McDermott’s task this year is to get Featherstone to the supposed promised land of Super League.

Given their efforts in the Championship over the past decade or so, on and off the field, they shouldn’t be begrudged that chance should they earn it.

On that, McDermott said: “I think if we get promoted, Featherstone would be a great addition to Super League. I think it’s a very good club that’s self-sustaining. But I don’t think Featherstone is going to grow Super League.

“I don’t think having Featherstone in Super League would make anybody from North America, South Africa, Asia, Russia or Australia take note. Not from any impactful degree.”

The question has to be why is it Super League’s responsibility for anyone in those areas to take notice.

Plus how realistic is it to do that given major locations like Liverpool, Manchester and Birmingham within touching distance of elite rugby league aren’t engaged.

On St Helens success

One of the growing criticisms of Super League is that there have been only four winners.

Leeds helped McDermott become the most successful coach in the competition’s history, but it is St Helens who are current holders.

Saints have won three titles in a row and are showing little sign of abating.

Whether Catalans winning the competition would make any noticeable difference remains to be seen; even a second French team and a Grand Final appearance hasn’t persuaded French broadcasters to invest.

He said: “What St Helens have done in winning three in a row is brilliant and they have my full respect for sure but Saints keeping winning Grand Finals is not going to grow Super League.”

Yet one of the biggest sports brands in the world, FC Barcelona, sent St Helens a congratulatory message following their latest success.

Toronto grabbing attention

We will never know what impact Toronto Wolfpack might have had on Super League.

The pandemic came at a typically inconvenient time for rugby league; but it was the Wolfpack’s shock Million Pound Game defeat to London that prevented them reaching the top flight sooner.

Brian McDermott added: “Toronto polarised opinions and it grabbed attention.
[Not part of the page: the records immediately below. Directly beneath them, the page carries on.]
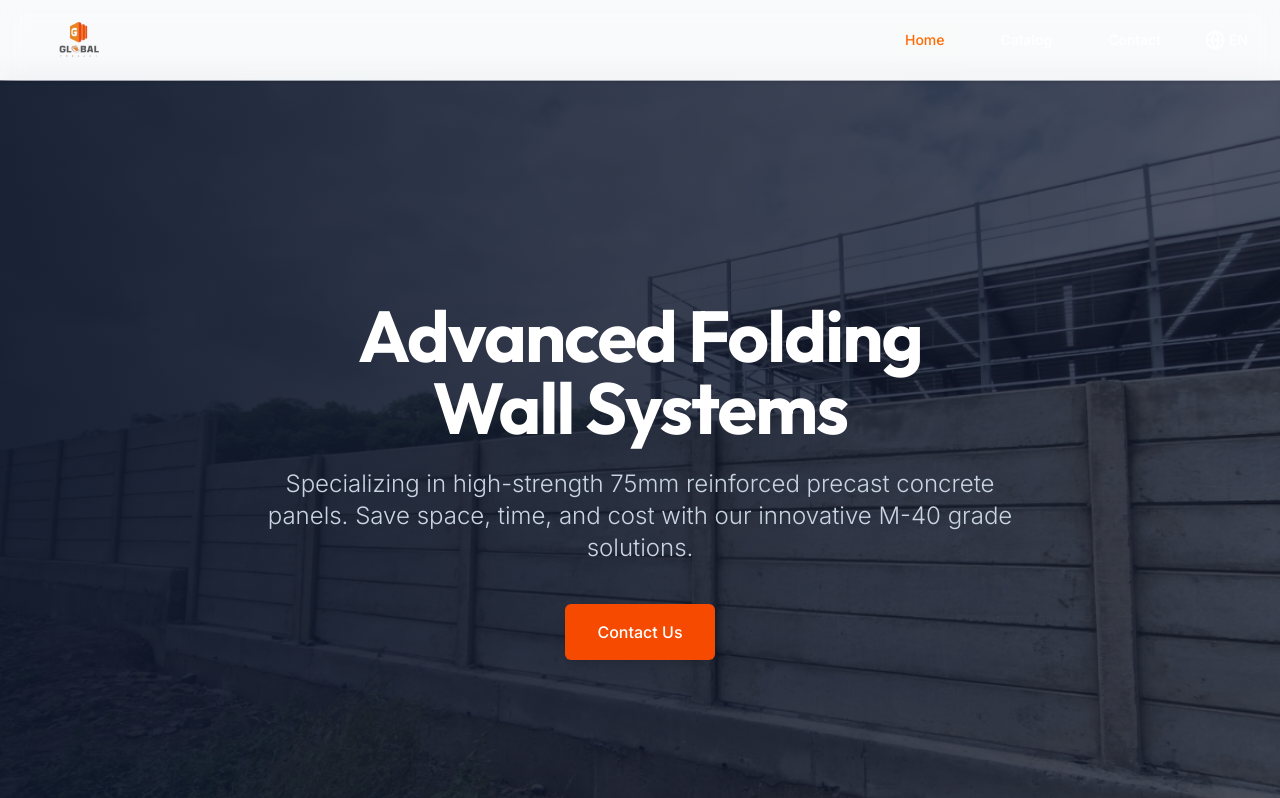
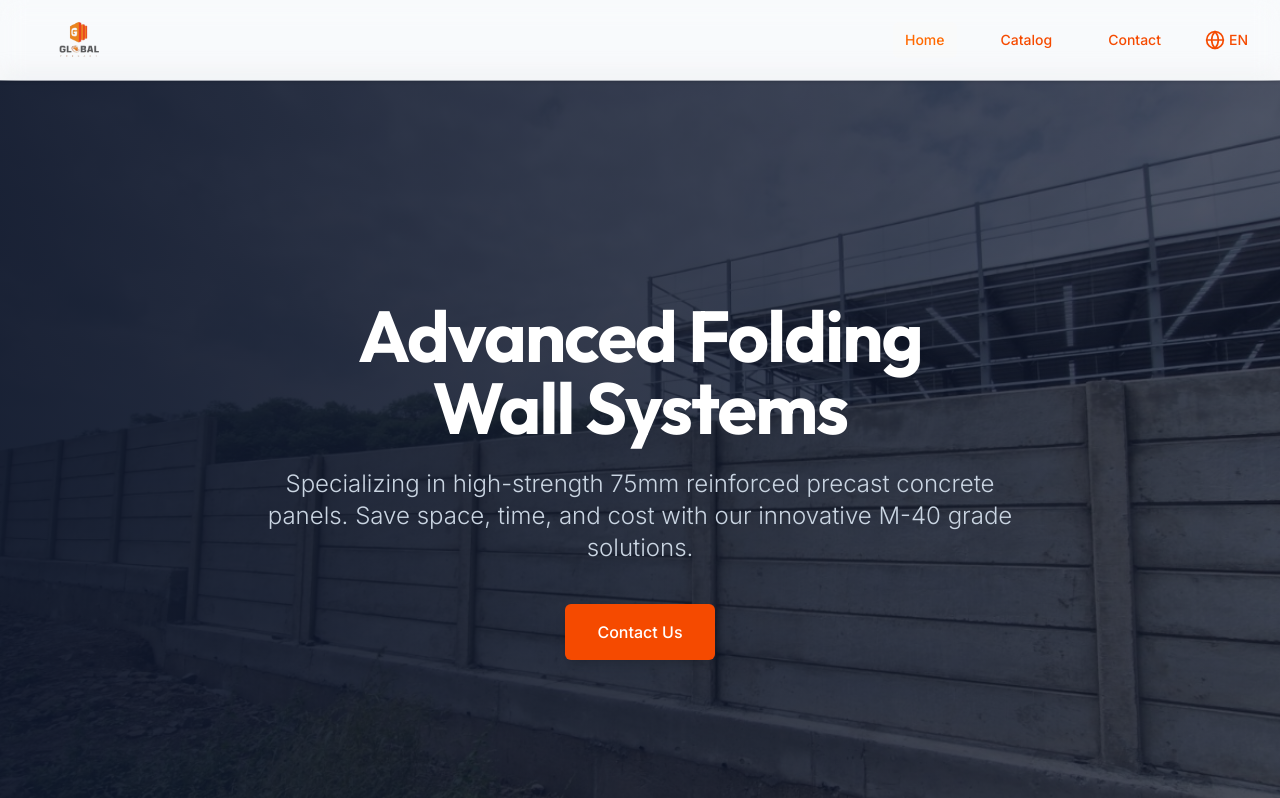
Before and after one commit to axit01/globle_precast, a React (Vite) app: page / in a window 1280 px wide. Shown: the top 798 px of the page. Built offline with nearby package versions, Linux system fonts and the light colour scheme.

Commit message:
style: set navbar text and icons to permanent orange

```diff
--- a/src/components/Navbar.jsx
+++ b/src/components/Navbar.jsx
@@ -47,15 +47,12 @@ const Navbar = () => {
     ];
 
     // Dynamic classes based on scroll and page
+    // Dynamic classes based on scroll and page
     const navBackgroundClass = 'bg-white/10 backdrop-blur-md border-b border-white/10 shadow-sm transition-all duration-300';
 
-    const textColorClass = (isHome && !isScrolled)
-        ? 'text-white hover:text-orange-400'
-        : 'text-slate-600 hover:text-orange-600';
+    const textColorClass = 'text-orange-600 hover:text-orange-700';
 
-    const mobileButtonClass = (isHome && !isScrolled)
-        ? 'text-white hover:bg-white/20'
-        : 'text-slate-600 hover:bg-slate-100';
+    const mobileButtonClass = 'text-orange-600 hover:bg-orange-50';
 
     return (
         <nav className={`fixed w-full z-50 border-b transition-all duration-300 ${navBackgroundClass}`}>
```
Whether it’s negative or not doesn’t matter, it grabbed attention.”

Ultimately, Toronto existed because one man pumped in tens of millions until he didn’t anymore.

The recent North American Rugby League announcement is positive, if underwhelming.

It remains to be seen what legacy comes from the reported £20m investment.

There’s nothing stopping anyone investing similar amounts in whatever city they want.

But as seen, if not done right, it does little to grow the player pool or revenues from outside.

The impact of St Helens in its local community is significant; likewise, the fact Featherstone could have a professional sports team in a small conurbation should be a quirk and celebration of rugby league’s uniqueness.

Everyone wants rugby league to improve – sticking the boot in to its foundation and positives doesn’t help it to grow.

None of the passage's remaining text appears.